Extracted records
◆ ◆ ◆ ◆ ◆
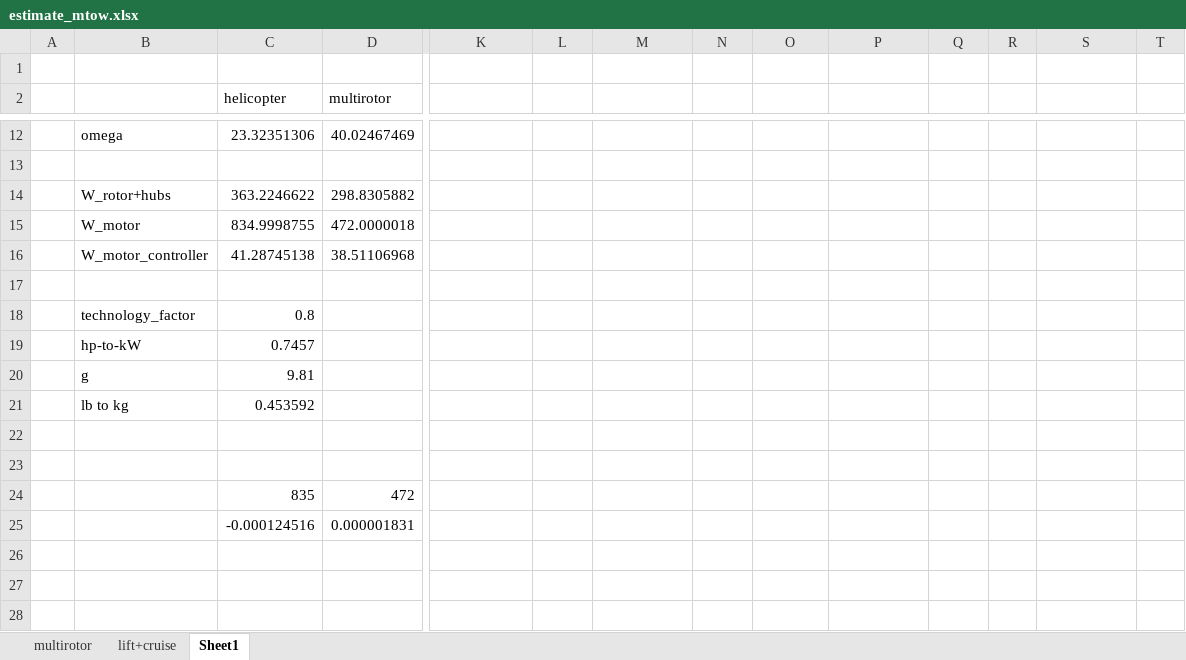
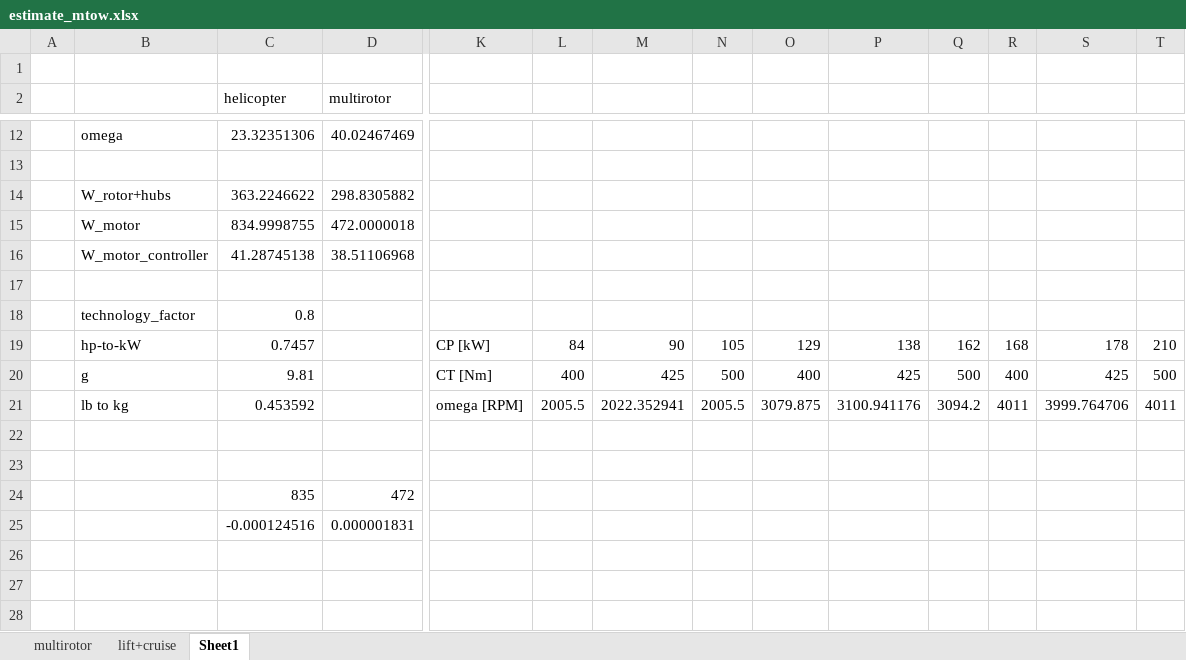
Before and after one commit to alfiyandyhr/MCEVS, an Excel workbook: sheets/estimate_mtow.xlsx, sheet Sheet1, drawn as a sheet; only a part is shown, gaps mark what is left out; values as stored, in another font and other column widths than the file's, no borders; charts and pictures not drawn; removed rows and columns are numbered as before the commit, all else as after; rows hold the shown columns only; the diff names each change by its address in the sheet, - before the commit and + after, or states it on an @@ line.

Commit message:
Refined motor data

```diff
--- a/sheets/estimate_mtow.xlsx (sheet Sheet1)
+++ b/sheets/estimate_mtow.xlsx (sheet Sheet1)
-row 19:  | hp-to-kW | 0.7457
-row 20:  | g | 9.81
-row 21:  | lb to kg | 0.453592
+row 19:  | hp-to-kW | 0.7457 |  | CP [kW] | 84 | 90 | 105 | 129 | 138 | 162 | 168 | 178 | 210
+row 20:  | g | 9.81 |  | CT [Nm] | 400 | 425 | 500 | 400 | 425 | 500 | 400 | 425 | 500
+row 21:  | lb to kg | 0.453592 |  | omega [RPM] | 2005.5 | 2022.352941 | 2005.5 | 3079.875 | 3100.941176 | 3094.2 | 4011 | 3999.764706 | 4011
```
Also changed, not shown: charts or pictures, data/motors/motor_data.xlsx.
◆ ◆ ◆ ◆ ◆
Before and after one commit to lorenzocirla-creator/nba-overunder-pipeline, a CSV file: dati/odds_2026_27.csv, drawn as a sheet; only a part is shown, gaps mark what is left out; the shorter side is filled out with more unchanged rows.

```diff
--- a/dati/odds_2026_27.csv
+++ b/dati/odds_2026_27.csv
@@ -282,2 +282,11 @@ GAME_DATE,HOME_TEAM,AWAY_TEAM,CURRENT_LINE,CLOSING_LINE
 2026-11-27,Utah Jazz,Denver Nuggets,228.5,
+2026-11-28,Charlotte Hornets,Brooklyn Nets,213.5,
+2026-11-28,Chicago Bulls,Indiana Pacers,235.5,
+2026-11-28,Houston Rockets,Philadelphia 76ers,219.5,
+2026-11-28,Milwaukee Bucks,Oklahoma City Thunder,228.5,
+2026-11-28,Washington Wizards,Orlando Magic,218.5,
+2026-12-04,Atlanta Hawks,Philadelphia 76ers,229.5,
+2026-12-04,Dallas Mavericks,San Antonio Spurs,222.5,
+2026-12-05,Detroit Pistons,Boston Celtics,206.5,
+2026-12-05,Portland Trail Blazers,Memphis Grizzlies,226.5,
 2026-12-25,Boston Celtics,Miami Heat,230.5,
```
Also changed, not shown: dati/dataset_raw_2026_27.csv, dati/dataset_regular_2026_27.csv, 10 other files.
◆ ◆ ◆ ◆ ◆
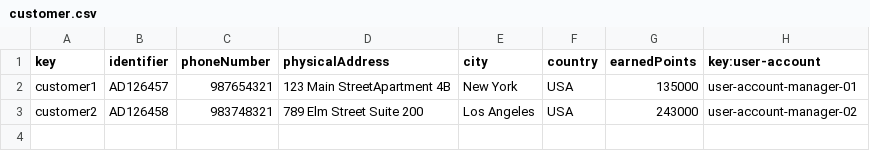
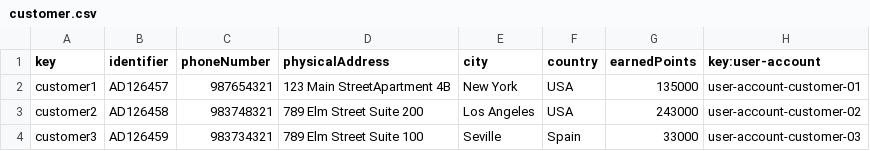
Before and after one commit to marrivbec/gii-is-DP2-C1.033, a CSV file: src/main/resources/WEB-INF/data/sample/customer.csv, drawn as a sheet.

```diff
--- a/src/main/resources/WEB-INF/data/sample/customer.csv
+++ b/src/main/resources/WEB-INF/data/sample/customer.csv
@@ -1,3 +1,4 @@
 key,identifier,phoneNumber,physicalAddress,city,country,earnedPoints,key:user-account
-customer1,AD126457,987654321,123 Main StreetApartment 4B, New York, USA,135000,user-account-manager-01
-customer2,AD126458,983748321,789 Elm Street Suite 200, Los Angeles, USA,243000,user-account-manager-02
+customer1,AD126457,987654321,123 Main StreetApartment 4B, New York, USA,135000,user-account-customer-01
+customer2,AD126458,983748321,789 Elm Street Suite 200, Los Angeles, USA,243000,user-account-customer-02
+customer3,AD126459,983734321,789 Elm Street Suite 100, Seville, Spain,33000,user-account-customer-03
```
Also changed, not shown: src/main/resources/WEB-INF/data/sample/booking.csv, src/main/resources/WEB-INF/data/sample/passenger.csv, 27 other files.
◆ ◆ ◆ ◆ ◆
→ Exercise brief: Using the records above, copy each line that contains "Suite".

→ Result below:
-customer2,AD126458,983748321,789 Elm Street Suite 200, Los Angeles, USA,243000,user-account-manager-02
+customer2,AD126458,983748321,789 Elm Street Suite 200, Los Angeles, USA,243000,user-account-customer-02
+customer3,AD126459,983734321,789 Elm Street Suite 100, Seville, Spain,33000,user-account-customer-03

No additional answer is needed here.